2. Identify the aspects of servant leadership that you believe are causing it to be selected by many senior leaders and boards of trustees.
In his essay, "Servant Leadership" Robert K. Greenleaf (1970) defined the term The Servant as Leader.
The phrase in, an essay that he first published in 1970. In that essay, he said: "The servant-leader is servant first. It begins with the natural feeling that one wants to serve, to serve first. Then conscious choice brings one to aspire to lead. That person is sharply different from one who is leader first; perhaps because of the need to assuage an unusual power drive or to acquire material possessions.
The leader-first and the servant-first are two extreme types. Between them there are shadings and blends that are part of the infinite variety of human nature." Greenleaf goes on to explain, "The difference manifests itself in the care taken by the servant-first to make sure that other people's highest priority needs are being served. The best test, and difficult to administer, is: Do those served grow as persons? Do they, while being served, become healthier, wiser, freer, more autonomous, more likely themselves to become servants? And, what is the effect on the least privileged in society? Will they benefit or at least not ...
The expert creates a group of four standards that you will use to evaluate leadership models.
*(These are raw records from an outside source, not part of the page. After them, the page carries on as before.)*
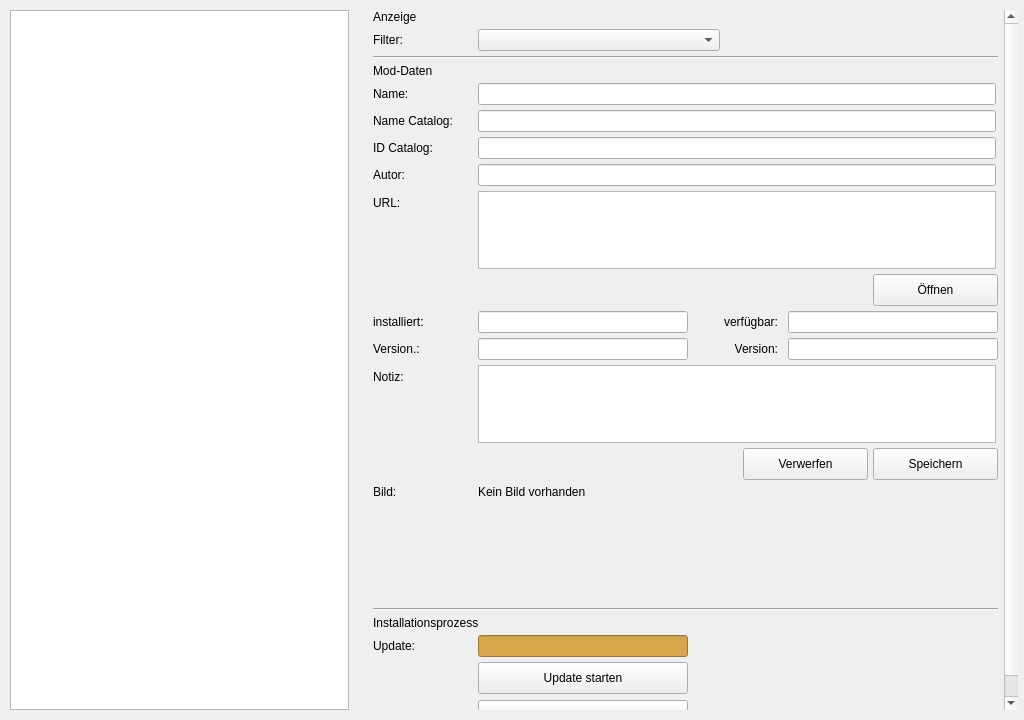
Looking4Git/Starfield_LOH, file Structure/GUI/Page_Update.ui: the form before one commit.
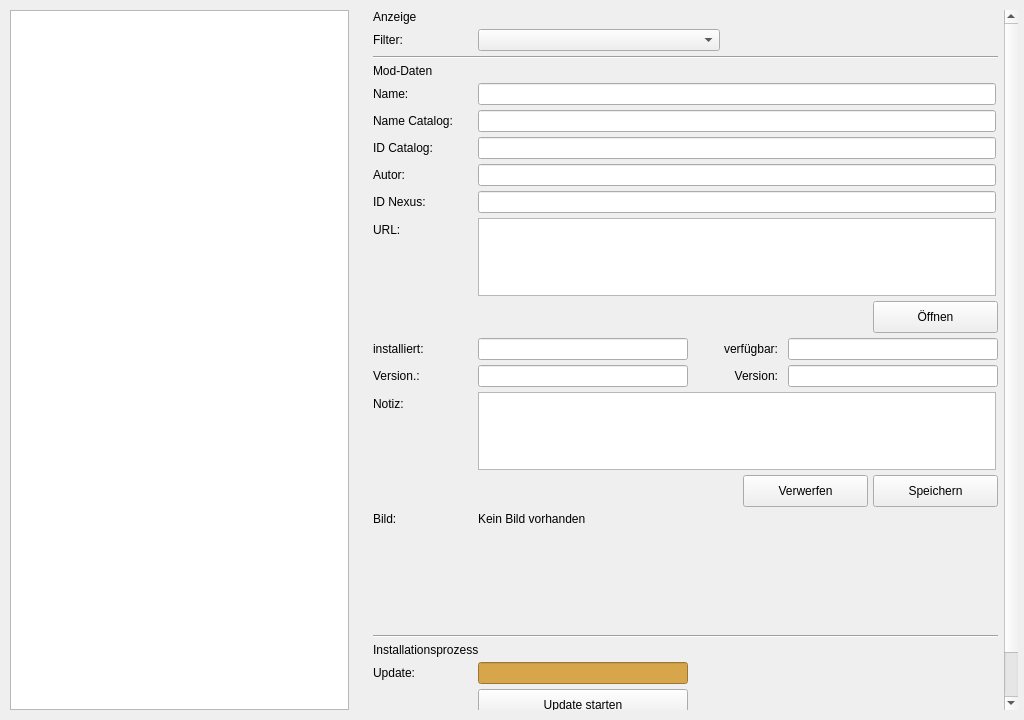
The form after the commit. Icons and pictures are not drawn.

Commit message: feat: ID Nexus Anzeige und Eingabe auf Mods/Update, Datumsformatierung DD.MM.YYYY und Update-Plattformfilter

```diff
--- a/Structure/GUI/Page_Update.ui
+++ b/Structure/GUI/Page_Update.ui
@@ -333,7 +333,42 @@
            </property>
           </widget>
          </item>
-         <item row="8" column="0">
+          <item row="8" column="0">
+           <widget class="QLabel" name="lbl_id_nexus_label">
+            <property name="text">
+             <string>ID Nexus:</string>
+            </property>
+            <property name="minimumSize">
+             <size>
+              <width>100</width>
+              <height>0</height>
+             </size>
+            </property>
+            <property name="maximumSize">
+             <size>
+              <width>100</width>
+              <height>16777215</height>
+             </size>
+            </property>
+           </widget>
+          </item>
+          <item row="8" column="1">
+           <widget class="QLineEdit" name="inp_id_nexus">
+            <property name="minimumSize">
+             <size>
+              <width>518</width>
+              <height>0</height>
+             </size>
+            </property>
+            <property name="maximumSize">
+             <size>
+              <width>518</width>
+              <height>16777215</height>
+             </size>
+            </property>
+           </widget>
+          </item>
+         <item row="9" column="0">
           <widget class="QLabel" name="lbl_url_label">
            <property name="text">
             <string>URL:</string>
@@ -352,7 +387,7 @@
            </property>
           </widget>
          </item>
-         <item row="8" column="1">
+         <item row="9" column="1">
           <layout class="QVBoxLayout" name="url_and_button_layout">
            <property name="spacing">
             <number>5</number>
@@ -427,7 +462,7 @@
            </item>
           </layout>
          </item>
-         <item row="9" column="0">
+         <item row="10" column="0">
           <widget class="QLabel" name="lbl_date_inst_label">
            <property name="text">
             <string>installiert:</string>
@@ -446,7 +481,7 @@
            </property>
           </widget>
          </item>
-         <item row="9" column="1">
+         <item row="10" column="1">
           <layout class="QHBoxLayout" name="layout_date_fields">
            <property name="spacing">
             <number>10</number>
@@ -526,7 +561,7 @@
            </item>
           </layout>
          </item>
-         <item row="10" column="0">
+         <item row="11" column="0">
           <widget class="QLabel" name="lbl_ver_inst_label">
            <property name="text">
             <string>Version.:</string>
@@ -545,7 +580,7 @@
            </property>
           </widget>
          </item>
-         <item row="10" column="1">
+         <item row="11" column="1">
           <layout class="QHBoxLayout" name="layout_ver_fields">
            <property name="spacing">
             <number>10</number>
@@ -625,7 +660,7 @@
            </item>
           </layout>
          </item>
-         <item row="11" column="0">
+         <item row="12" column="0">
           <widget class="QLabel" name="lbl_note_label">
            <property name="text">
             <string>Notiz:</string>
@@ -644,7 +679,7 @@
            </property>
           </widget>
          </item>
-         <item row="11" column="1">
+         <item row="12" column="1">
           <widget class="QTextEdit" name="inp_note">
            <property name="sizePolicy">
             <sizepolicy hsizetype="Expanding" vsizetype="Fixed">
@@ -669,7 +704,7 @@
            </property>
           </widget>
          </item>
-         <item row="12" column="1">
+         <item row="13" column="1">
            <layout class="QHBoxLayout" name="detail_button_layout">
             <property name="leftMargin">
              <number>0</number>
@@ -756,7 +791,7 @@
             </item>
            </layout>
           </item>
-         <item row="13" column="0">
+         <item row="14" column="0">
           <widget class="QLabel" name="lbl_image_label">
            <property name="text">
             <string>Bild:</string>
@@ -781,7 +816,7 @@
            </property>
           </widget>
          </item>
-         <item row="13" column="1">
+         <item row="14" column="1">
           <widget class="QLabel" name="lbl_preview_image">
            <property name="minimumSize">
             <size>
@@ -806,7 +841,7 @@
            </property>
           </widget>
          </item>
-         <item row="14" column="0" colspan="2">
+         <item row="15" column="0" colspan="2">
            <widget class="QFrame" name="sep_install_process">
             <property name="frameShape">
              <enum>QFrame::Shape::HLine</enum>
@@ -816,14 +851,14 @@
             </property>
            </widget>
           </item>
-         <item row="15" column="0" colspan="2">
+         <item row="16" column="0" colspan="2">
            <widget class="QLabel" name="lbl_install_process">
             <property name="text">
              <string>Installationsprozess</string>
             </property>
            </widget>
           </item>
-         <item row="16" column="0">
+         <item row="17" column="0">
           <widget class="QLabel" name="lbl_update_label">
            <property name="text">
             <string>Update:</string>
@@ -842,7 +877,7 @@
            </property>
           </widget>
          </item>
-         <item row="16" column="1">
+         <item row="17" column="1">
           <layout class="QHBoxLayout" name="layout_update_fields">
            <property name="spacing">
             <number>10</number>
@@ -887,7 +922,7 @@
            </item>
           </layout>
          </item>
-         <item row="17" column="1">
+         <item row="18" column="1">
            <layout class="QVBoxLayout" name="update_button_layout">
             <property name="spacing">
              <number>6</number>
```
The commit also changes 6 other files.
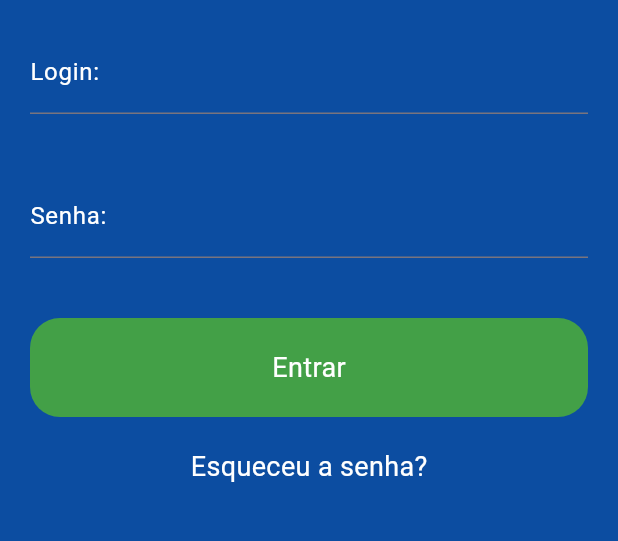
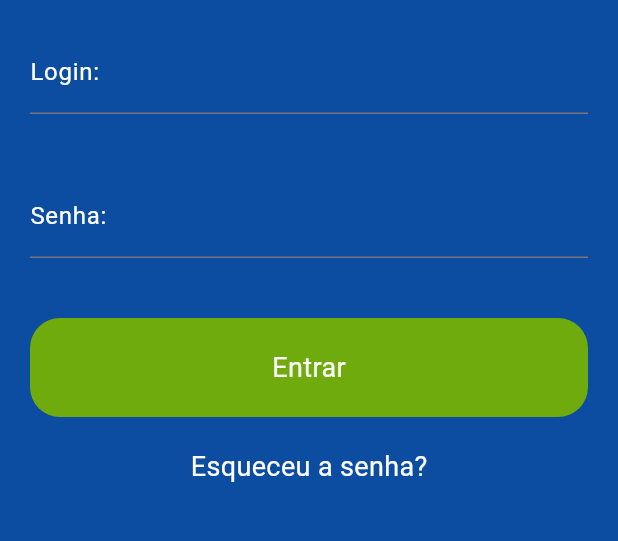
Before and after one commit to sesi-check/sesi_check, a Flutter app: the screen it shows after launch, on a phone screen of 412 x 824 dp, the part 594-1135 px from its top. Run offline on Flutter 3.47's test engine with Material 3 defaults, Android fonts, the phone set to English and light mode, and no system bars; our stand-ins replace go_router.

Commit message:
fix: ajustando a página de login

```diff
--- a/lib/ui/login/screen/login_screen.dart
+++ b/lib/ui/login/screen/login_screen.dart
@@ -60,7 +60,7 @@ class _LoginScreenState extends State<LoginScreen> {
                     width: size.width,
                     decoration: BoxDecoration(
                       borderRadius: BorderRadius.circular(20),
-                      color: Colors.green[600],
+                      color: AppColors.secundaria,
                     ),
                     child: Center(child: Text("Entrar", style: TextStyle(color: Colors.white, fontWeight: FontWeight.normal),)),
                   ),
```
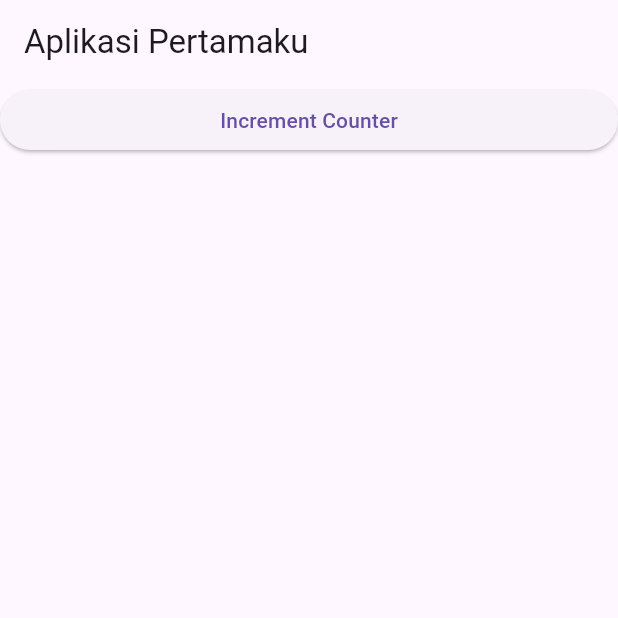
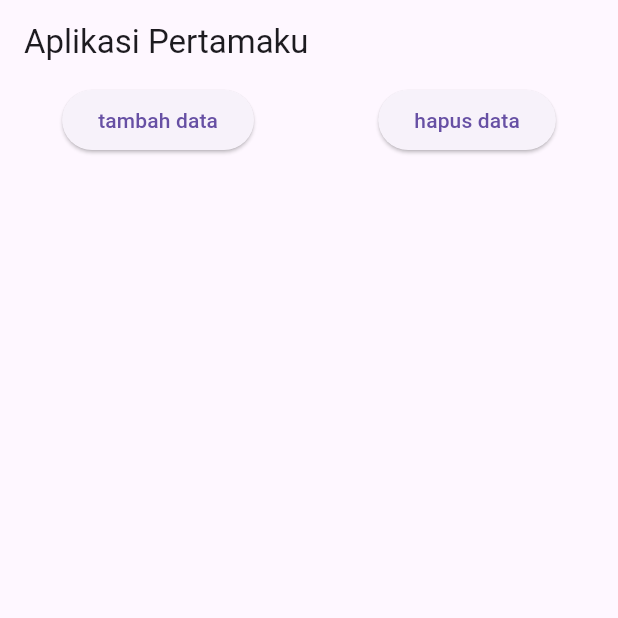
Before and after one commit to ZacharyTheodoreCodes/belajar-flutter, a Flutter app: the screen it shows after launch, on a phone screen of 412 x 824 dp, the top half of it. Run offline on Flutter 3.47's test engine with Material 3 defaults, Android fonts, the phone set to English and light mode, and no system bars; our stand-ins replace google_fonts, material_design_icons_flutter.

Commit message:
list view enhanced

```diff
--- a/hello_world/lib/list_view_widget.dart
+++ b/hello_world/lib/list_view_widget.dart
@@ -17,32 +17,67 @@ class ListViewWidget extends StatefulWidget {
 
 class _MyWidgetState extends State<ListViewWidget> {
   int counter = 0;
-  List<Widget> generatedTextWidgets = [];
+  List<Widget> dataKeSekian = [];
 
   @override
   Widget build(BuildContext context) {
     return ListView(
       children: [
+        Row(
+          mainAxisAlignment: MainAxisAlignment.spaceAround,
+          children: [
             ElevatedButton(
                 onPressed: () {
                   setState(() {
+                    dataKeSekian.add(Text('Data ke- ${counter.toString()}'));
                     counter++;
-              generatedTextWidgets.add(
-                Text(
-                  'Value: $counter',
-                  style: TextStyle(fontSize: 20),
-                ),
-              );
+                    print(dataKeSekian);
                   });
                 },
-          child: Text('Increment Counter'),
+                child: Text('tambah data')),
+            ElevatedButton(
+                onPressed: () {
+                  setState(() {
+                    if (counter != 0) {
+                      dataKeSekian.removeLast();
+                      counter--;
+                    } else {
+                      //ERROR MSSG
+                      // // Show error message if counter is already 0
+                      // showDialog(
+                      //   context: context,
+                      //   builder: (context) => AlertDialog(
+                      //     title: Text('Error'),
+                      //     content: Text('Data sudah habis'),
+                      //     actions: <Widget>[
+                      //       TextButton(
+                      //         onPressed: () {
+                      //           Navigator.of(context).pop();
+                      //         },
+                      //         child: Text('OK'),
+                      //       ),
+                      //     ],
+                      //   ),
+                      // );
+
+                      //SCAFFOLD MESSENGER
+                      // ScaffoldMessenger.of(context).showSnackBar(
+                      //   SnackBar(
+                      //     content: Text('Data sudah habis'),
+                      //   ),
+                      // );
+
+                      //simple text
+                      dataKeSekian.add(Text('Data sudah habis'));
+                    }
+                  });
+                },
+                child: Text('hapus data'))
+          ],
         ),
-        SizedBox(
-            height: 20),
         Column(
-          children: generatedTextWidgets,
-        ) // Adding some spacing between the button and the list
-       // ...generatedTextWidgets, // Using spread operator to add all widgets
+          children: dataKeSekian,
+        )
       ],
     );
   }
```
Lines whose indentation alone changed are shown as unchanged.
The aspects of servant leaderships that you believe are causes are identified.